• Every human innately has dignity and should be treated as such.
• Every duty, volunteer or otherwise, has value.
• Participating in a community nourishes the soul.
• Everyone deserves to eat nutritional food.
• All people need a hand up at some point(s) in their lives.
Andrews is amazed at times that the cafe serves many meals those who need it most without a formal outreach program. Much of it is through word of mouth through the schools, La Familia and other agencies. “It is just so diverse,” she said, ” we are not here to only serve the people who need it, we are not here to only serve the people who have money, we are here to serve all people.” Communicating this message clearly at the beginning led to the support from the community as a whole. Andrews remarked that she feels that she is seeing an increase in people and families who are struggling, whether they are officially homeless or not. She hears the phrase “I didn’t expect to be here” a lot and is grateful to be a part of the solution of offering a hand up, not a hand out.
It is estimated that over 30 percent of the homeless population are women and children who don’t often look homeless nor hold up signs on corners. This group often is not counted in the homeless numbers because they are not as visible. To address the issue of childhood hunger during the summer when school is out and free and reduced lunch programs are paused, the cafe began Kids Feeding Kids breakfast program. This program has evolved to become not only an opportunity for kids to eat (possibly their only meal of the day) but to also have a true “summer” experience engaging activities including milking goats, taking care of the garden, nature rides and art activities. Now in its third year, the program will expand to include more field trips to farms and nature activities. The cafe is looking for three interns to help run this program.

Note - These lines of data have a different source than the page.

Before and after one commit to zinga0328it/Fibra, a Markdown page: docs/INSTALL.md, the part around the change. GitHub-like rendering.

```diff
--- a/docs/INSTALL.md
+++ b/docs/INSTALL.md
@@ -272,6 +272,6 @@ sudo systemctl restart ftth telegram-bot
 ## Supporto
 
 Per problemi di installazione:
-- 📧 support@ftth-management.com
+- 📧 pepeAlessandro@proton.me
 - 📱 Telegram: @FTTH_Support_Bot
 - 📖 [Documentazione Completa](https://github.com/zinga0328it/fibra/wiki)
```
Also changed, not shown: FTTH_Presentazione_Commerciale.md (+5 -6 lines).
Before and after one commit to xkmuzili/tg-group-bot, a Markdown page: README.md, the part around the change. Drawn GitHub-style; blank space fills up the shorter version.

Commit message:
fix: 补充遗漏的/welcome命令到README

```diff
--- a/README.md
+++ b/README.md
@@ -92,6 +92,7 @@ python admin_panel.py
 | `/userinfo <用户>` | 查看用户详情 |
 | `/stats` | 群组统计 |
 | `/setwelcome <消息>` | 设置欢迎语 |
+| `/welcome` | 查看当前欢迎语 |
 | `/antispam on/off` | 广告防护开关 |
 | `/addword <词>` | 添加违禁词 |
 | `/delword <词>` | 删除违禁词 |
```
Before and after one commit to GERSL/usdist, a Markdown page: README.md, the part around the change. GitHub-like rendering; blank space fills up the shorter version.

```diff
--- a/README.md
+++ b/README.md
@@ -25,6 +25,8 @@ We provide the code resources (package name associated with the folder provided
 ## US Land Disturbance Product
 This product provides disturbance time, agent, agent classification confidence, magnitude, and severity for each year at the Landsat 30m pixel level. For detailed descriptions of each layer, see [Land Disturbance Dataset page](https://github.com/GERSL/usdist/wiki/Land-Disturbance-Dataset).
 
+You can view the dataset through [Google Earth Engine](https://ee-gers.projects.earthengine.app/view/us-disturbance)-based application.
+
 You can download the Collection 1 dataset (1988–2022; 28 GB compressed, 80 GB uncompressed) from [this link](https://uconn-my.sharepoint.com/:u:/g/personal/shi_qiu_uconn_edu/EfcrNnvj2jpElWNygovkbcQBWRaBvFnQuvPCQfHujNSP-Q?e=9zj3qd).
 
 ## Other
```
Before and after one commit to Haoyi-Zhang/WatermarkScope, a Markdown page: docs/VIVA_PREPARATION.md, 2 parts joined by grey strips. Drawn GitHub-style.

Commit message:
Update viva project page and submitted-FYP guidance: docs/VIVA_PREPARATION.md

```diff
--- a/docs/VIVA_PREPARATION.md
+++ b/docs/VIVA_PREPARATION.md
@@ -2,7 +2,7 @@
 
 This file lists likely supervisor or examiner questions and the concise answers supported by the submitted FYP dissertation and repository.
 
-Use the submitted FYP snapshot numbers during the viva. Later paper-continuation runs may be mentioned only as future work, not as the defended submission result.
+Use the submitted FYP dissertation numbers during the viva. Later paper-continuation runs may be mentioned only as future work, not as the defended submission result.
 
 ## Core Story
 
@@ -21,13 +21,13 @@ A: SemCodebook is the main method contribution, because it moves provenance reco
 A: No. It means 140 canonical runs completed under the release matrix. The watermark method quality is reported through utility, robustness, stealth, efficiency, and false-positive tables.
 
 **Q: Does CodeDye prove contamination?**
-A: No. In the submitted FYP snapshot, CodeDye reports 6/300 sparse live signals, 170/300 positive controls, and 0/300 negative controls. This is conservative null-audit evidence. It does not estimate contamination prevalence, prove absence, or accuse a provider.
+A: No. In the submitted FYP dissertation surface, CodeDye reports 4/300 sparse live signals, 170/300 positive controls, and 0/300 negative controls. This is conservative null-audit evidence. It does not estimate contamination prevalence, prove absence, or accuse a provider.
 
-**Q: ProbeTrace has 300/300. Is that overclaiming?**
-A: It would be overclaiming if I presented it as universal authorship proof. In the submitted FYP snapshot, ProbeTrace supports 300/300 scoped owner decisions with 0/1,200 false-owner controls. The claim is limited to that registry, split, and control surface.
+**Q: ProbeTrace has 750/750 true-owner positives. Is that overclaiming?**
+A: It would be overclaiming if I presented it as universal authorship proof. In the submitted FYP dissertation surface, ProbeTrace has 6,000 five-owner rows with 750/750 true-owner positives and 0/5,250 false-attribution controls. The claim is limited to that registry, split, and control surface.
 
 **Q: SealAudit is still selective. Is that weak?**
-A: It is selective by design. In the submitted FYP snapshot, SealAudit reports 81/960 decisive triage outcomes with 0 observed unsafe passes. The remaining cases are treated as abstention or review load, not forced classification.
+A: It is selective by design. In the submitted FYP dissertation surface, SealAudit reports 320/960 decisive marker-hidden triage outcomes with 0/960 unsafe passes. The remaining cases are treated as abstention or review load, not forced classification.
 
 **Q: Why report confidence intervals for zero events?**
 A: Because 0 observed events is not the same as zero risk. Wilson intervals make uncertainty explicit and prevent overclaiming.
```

While the cafe does rely on food donations and does receive a weekly donation from Trader Joes as well as many farmers during the growing season, they purchase 95% of the food they serve, often at full retail cost. A great partnership with Wander Coffee provides a custom blend for the cafe at wholesale and the cafe sells the blend at a profit. Want to help the cafe continue its work?
- Visit the cafe for lunch
- Enjoy a special Christmas lunch this Friday (12/22)!
- Pick up a $5 reloadable King Soopers card and 5% goes to the cafe every time you reload it for your groceries you are buying anyway
- Purchase meal tokens for friends, family, gifts or to give out to someone in need ($10). Andrews recommends asking if someone is living in the area to make sure they don’t got to waste if you give them to someone who appears homeless or in need.
- Make a one-time tax-deductible donation through their website
- Become a sustaining donor with their monthly or annual giving club
- Bonus – you can choose programs that you want to support such as purchasing from local farms or to support the kids program
- In-kind donations of unopened food, equipment and other materials are always welcome
- Donate items for the giving tree, freedge and kindness cupboard
- Attend a fundraising event
- Yoga at Raintree once a month
- A mostly event at Maxline Brewing
- Party with a Purpose at Odell Brewing
- Host your own fundraising event